RECORDED INFORMATION:
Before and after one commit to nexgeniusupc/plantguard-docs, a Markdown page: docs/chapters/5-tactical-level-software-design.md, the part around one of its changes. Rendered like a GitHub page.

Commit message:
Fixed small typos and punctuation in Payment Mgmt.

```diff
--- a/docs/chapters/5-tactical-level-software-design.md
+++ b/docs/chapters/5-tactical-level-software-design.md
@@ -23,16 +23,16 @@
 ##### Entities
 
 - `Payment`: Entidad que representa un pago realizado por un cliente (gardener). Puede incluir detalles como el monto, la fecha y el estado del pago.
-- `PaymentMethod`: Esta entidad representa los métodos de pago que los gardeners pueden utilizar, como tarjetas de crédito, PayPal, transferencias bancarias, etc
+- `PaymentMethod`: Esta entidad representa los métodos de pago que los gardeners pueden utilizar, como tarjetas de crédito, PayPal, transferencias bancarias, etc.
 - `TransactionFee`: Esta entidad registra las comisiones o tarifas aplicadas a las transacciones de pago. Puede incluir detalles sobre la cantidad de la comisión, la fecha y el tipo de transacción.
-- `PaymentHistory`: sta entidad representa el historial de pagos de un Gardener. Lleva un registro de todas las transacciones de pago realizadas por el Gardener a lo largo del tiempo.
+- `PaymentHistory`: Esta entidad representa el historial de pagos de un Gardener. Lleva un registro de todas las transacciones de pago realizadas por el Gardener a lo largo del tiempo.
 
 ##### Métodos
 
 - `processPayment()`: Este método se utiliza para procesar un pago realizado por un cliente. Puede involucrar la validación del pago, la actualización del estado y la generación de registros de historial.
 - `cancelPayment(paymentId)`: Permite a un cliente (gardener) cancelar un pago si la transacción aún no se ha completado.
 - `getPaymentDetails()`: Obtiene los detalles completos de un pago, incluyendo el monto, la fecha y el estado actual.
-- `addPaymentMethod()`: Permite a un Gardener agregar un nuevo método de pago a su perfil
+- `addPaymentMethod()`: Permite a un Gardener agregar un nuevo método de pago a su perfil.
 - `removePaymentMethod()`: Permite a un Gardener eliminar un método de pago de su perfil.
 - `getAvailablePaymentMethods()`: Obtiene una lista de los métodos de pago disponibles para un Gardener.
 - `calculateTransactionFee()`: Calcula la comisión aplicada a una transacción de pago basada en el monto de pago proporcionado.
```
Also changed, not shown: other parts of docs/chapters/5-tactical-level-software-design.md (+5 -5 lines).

EXERCISE INSTRUCTIONS: Your response must consist of the entries, reproduced exactly.

ANSWER:
Before and after one commit to nexgeniusupc/plantguard-docs, a Markdown page: docs/chapters/5-tactical-level-software-design.md, the part around one of its changes. Rendered like a GitHub page.

Commit message:
Fixed small typos and punctuation in Payment Mgmt.

```diff
--- a/docs/chapters/5-tactical-level-software-design.md
+++ b/docs/chapters/5-tactical-level-software-design.md
@@ -23,16 +23,16 @@
 ##### Entities
 
 - `Payment`: Entidad que representa un pago realizado por un cliente (gardener). Puede incluir detalles como el monto, la fecha y el estado del pago.
-- `PaymentMethod`: Esta entidad representa los métodos de pago que los gardeners pueden utilizar, como tarjetas de crédito, PayPal, transferencias bancarias, etc
+- `PaymentMethod`: Esta entidad representa los métodos de pago que los gardeners pueden utilizar, como tarjetas de crédito, PayPal, transferencias bancarias, etc.
 - `TransactionFee`: Esta entidad registra las comisiones o tarifas aplicadas a las transacciones de pago. Puede incluir detalles sobre la cantidad de la comisión, la fecha y el tipo de transacción.
-- `PaymentHistory`: sta entidad representa el historial de pagos de un Gardener. Lleva un registro de todas las transacciones de pago realizadas por el Gardener a lo largo del tiempo.
+- `PaymentHistory`: Esta entidad representa el historial de pagos de un Gardener. Lleva un registro de todas las transacciones de pago realizadas por el Gardener a lo largo del tiempo.
 
 ##### Métodos
 
 - `processPayment()`: Este método se utiliza para procesar un pago realizado por un cliente. Puede involucrar la validación del pago, la actualización del estado y la generación de registros de historial.
 - `cancelPayment(paymentId)`: Permite a un cliente (gardener) cancelar un pago si la transacción aún no se ha completado.
 - `getPaymentDetails()`: Obtiene los detalles completos de un pago, incluyendo el monto, la fecha y el estado actual.
-- `addPaymentMethod()`: Permite a un Gardener agregar un nuevo método de pago a su perfil
+- `addPaymentMethod()`: Permite a un Gardener agregar un nuevo método de pago a su perfil.
 - `removePaymentMethod()`: Permite a un Gardener eliminar un método de pago de su perfil.
 - `getAvailablePaymentMethods()`: Obtiene una lista de los métodos de pago disponibles para un Gardener.
 - `calculateTransactionFee()`: Calcula la comisión aplicada a una transacción de pago basada en el monto de pago proporcionado.
```
Also changed, not shown: other parts of docs/chapters/5-tactical-level-software-design.md (+5 -5 lines).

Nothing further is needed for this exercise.